By Andy Sambidge
New Boeing report says nearly 37,000 new aircraft will be delivered globally over next 20 years
Airlines in the Middle East are forecast to take delivery of nearly 3,000 new aircraft over the next 20 years, according to a new report by US plane maker Boeing.
The region ranks fourth in Boeing's Current Market Outlook with 2,950 planes expected to be delivered by 2033 compared to 13,460 aircraft which will be added to fleets based in Asia Pacific in the same review period.
Globally, Boeing projects a demand for 36,770 new airplanes over the next 20 years, an increase of 4.2 percent from last year's forecast.
The company estimates the total value of those new airplanes at $5.2 trillion.
"This market is strong and resilient," said Randy Tinseth, vice president of Marketing, Boeing Commercial Airplanes.
"With new and more efficient airplanes entering service, the growth in air travel is being driven by customers who want to fly where they want, when they want."
Fueling this year's forecast is the single-aisle market, which is projected to be the fastest growing and most dynamic segment due to the continued emergence of low-cost carriers.
A total of 25,680 new airplanes will be needed in this segment, making up 70 percent of the total units in the forecast.
"Based on the overwhelming amount of orders and deliveries, we see the heart of the single-aisle market in the 160-seat range," said Tinseth.
"There's no question the market is converging to this size, where network flexibility and cost efficiency meet. The Next-Generation 737-800 and new 737 MAX 8 offer our customers the most revenue potential in this mid-sized space."
Boeing forecasts that 8,600 new airplanes will be needed in the twin-aisle segment, led by small widebody airplanes in the 200 to 300 seat range such as the 787-8 and 787-9 Dreamliner.
This year's forecast reflects a continued shift in demand from very large airplanes to efficient new twin-engine products such as the 787-10 and new 777X.

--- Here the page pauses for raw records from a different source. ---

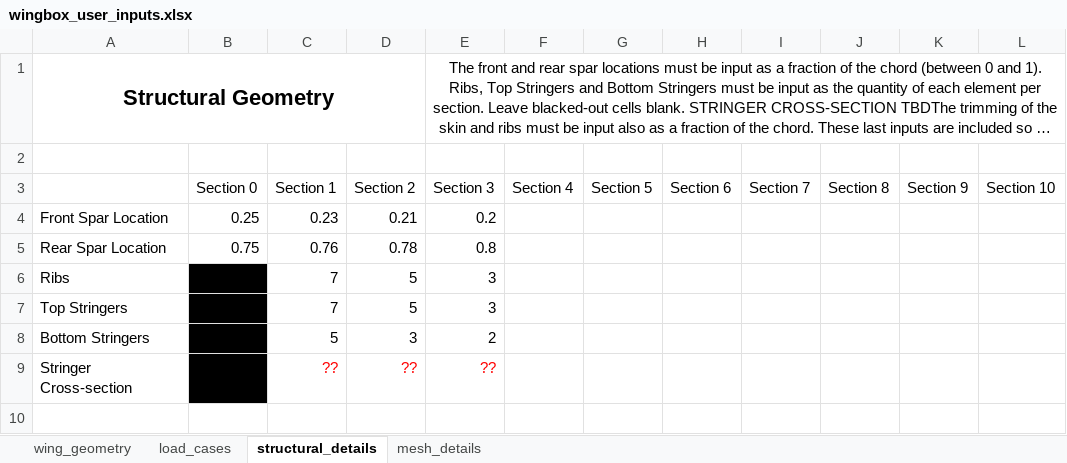
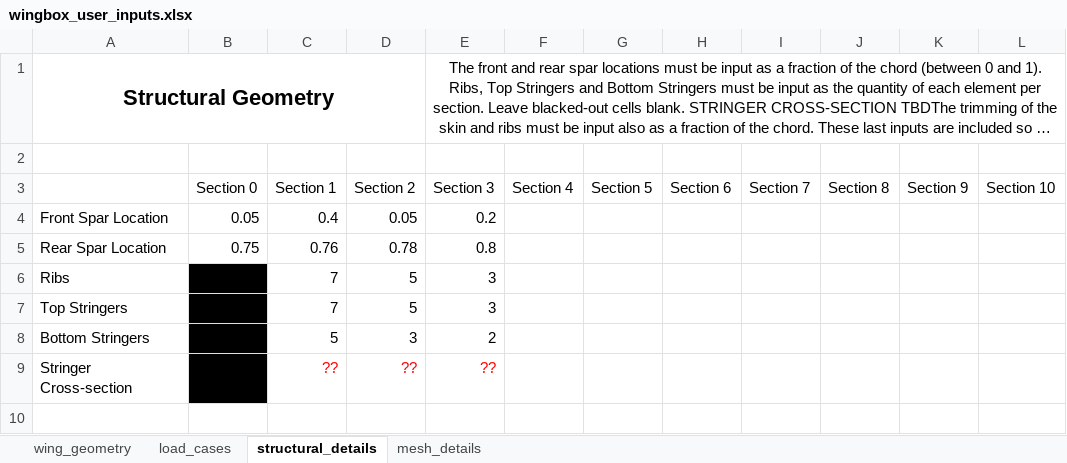
Before and after one commit to mdominguezlarra/Wingbox_w_GUI, an Excel workbook: wingbox_user_inputs.xlsx, sheet structural_details, drawn as a sheet; only a part is shown; long unchanged cells end in …; values as stored, in another font and other column widths than the file's, no borders; the diff names each change by its address in the sheet, - before the commit and + after, or states it on an @@ line.

```diff
--- a/wingbox_user_inputs.xlsx (sheet structural_details)
+++ b/wingbox_user_inputs.xlsx (sheet structural_details)
-B4 (Section 0): 0.25
+B4 (Section 0): 0.05
-C4 (Section 1): 0.23
+C4 (Section 1): 0.4
-D4 (Section 2): 0.21
+D4 (Section 2): 0.05
```
Also changed, not shown: sheet wing_geometry, 1 other file.
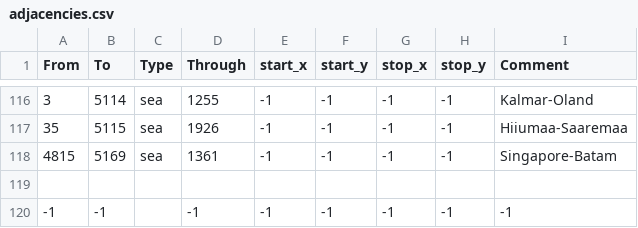
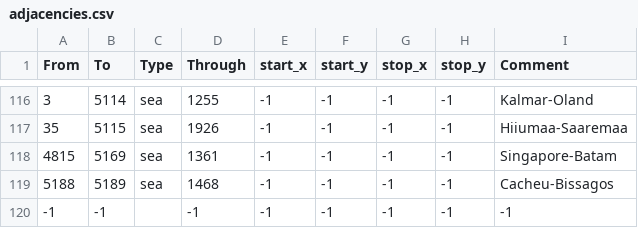
Before and after one commit to claivin/MoreReligions, a CSV file: map/adjacencies.csv, drawn as a sheet; only a part is shown, gaps mark what is left out; the diff names each change by its address in the sheet, - before the commit and + after, or states it on an @@ line.

```diff
--- a/map/adjacencies.csv
+++ b/map/adjacencies.csv
-row 119: (empty)
+row 119: 5188 | 5189 | sea | 1468 | -1 | -1 | -1 | -1 | Cacheu-Bissagos
```
Also changed, not shown: map/definition.csv, 14 other files.
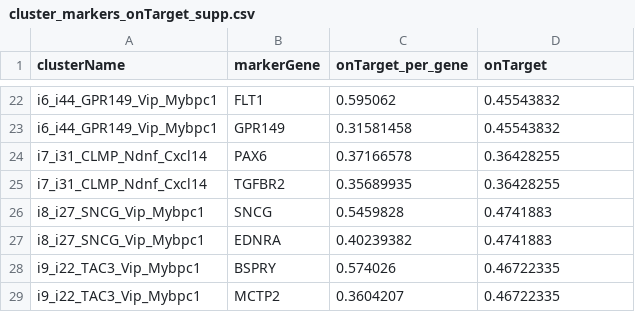
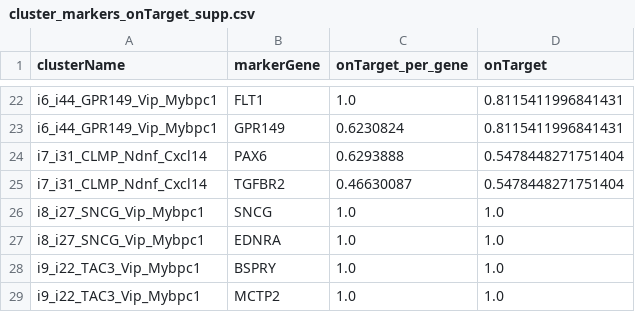
Before and after one commit to JCVenterInstitute/NSForest, a CSV file: outputs_layer1/cluster_markers_onTarget_supp.csv, drawn as a sheet; only a part is shown, gaps mark what is left out; the diff covers the shown part only; the diff names each change by its address in the sheet, - before the commit and + after, or states it on an @@ line.

```diff
--- a/outputs_layer1/cluster_markers_onTarget_supp.csv
+++ b/outputs_layer1/cluster_markers_onTarget_supp.csv
-C22 (onTarget_per_gene): 0.595062
+C22 (onTarget_per_gene): 1.0
-D22:D23 (onTarget): 0.45543832
+D22:D23 (onTarget): 0.8115411996841431
-C23 (onTarget_per_gene): 0.31581458
+C23 (onTarget_per_gene): 0.6230824
-C24 (onTarget_per_gene): 0.37166578
+C24 (onTarget_per_gene): 0.6293888
-D24:D25 (onTarget): 0.36428255
+D24:D25 (onTarget): 0.5478448271751404
-C25 (onTarget_per_gene): 0.35689935
+C25 (onTarget_per_gene): 0.46630087
-C26 (onTarget_per_gene): 0.5459828
+C26 (onTarget_per_gene): 1.0
-D26:D27 (onTarget): 0.4741883
+D26:D27 (onTarget): 1.0
-C27 (onTarget_per_gene): 0.40239382
+C27 (onTarget_per_gene): 1.0
-C28 (onTarget_per_gene): 0.574026
+C28 (onTarget_per_gene): 1.0
-D28:D29 (onTarget): 0.46722335
+D28:D29 (onTarget): 1.0
-C29 (onTarget_per_gene): 0.3604207
+C29 (onTarget_per_gene): 1.0
```
Also changed, not shown: 40 edited cells elsewhere in this file, outputs_layer1/cluster_markers_onTarget.csv, outputs_layer1/cluster_results.csv, 21 other files.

"With the most comprehensive widebody lineup in the industry, we're confident that we will meet our customers' needs now and in the future," Tinseth added.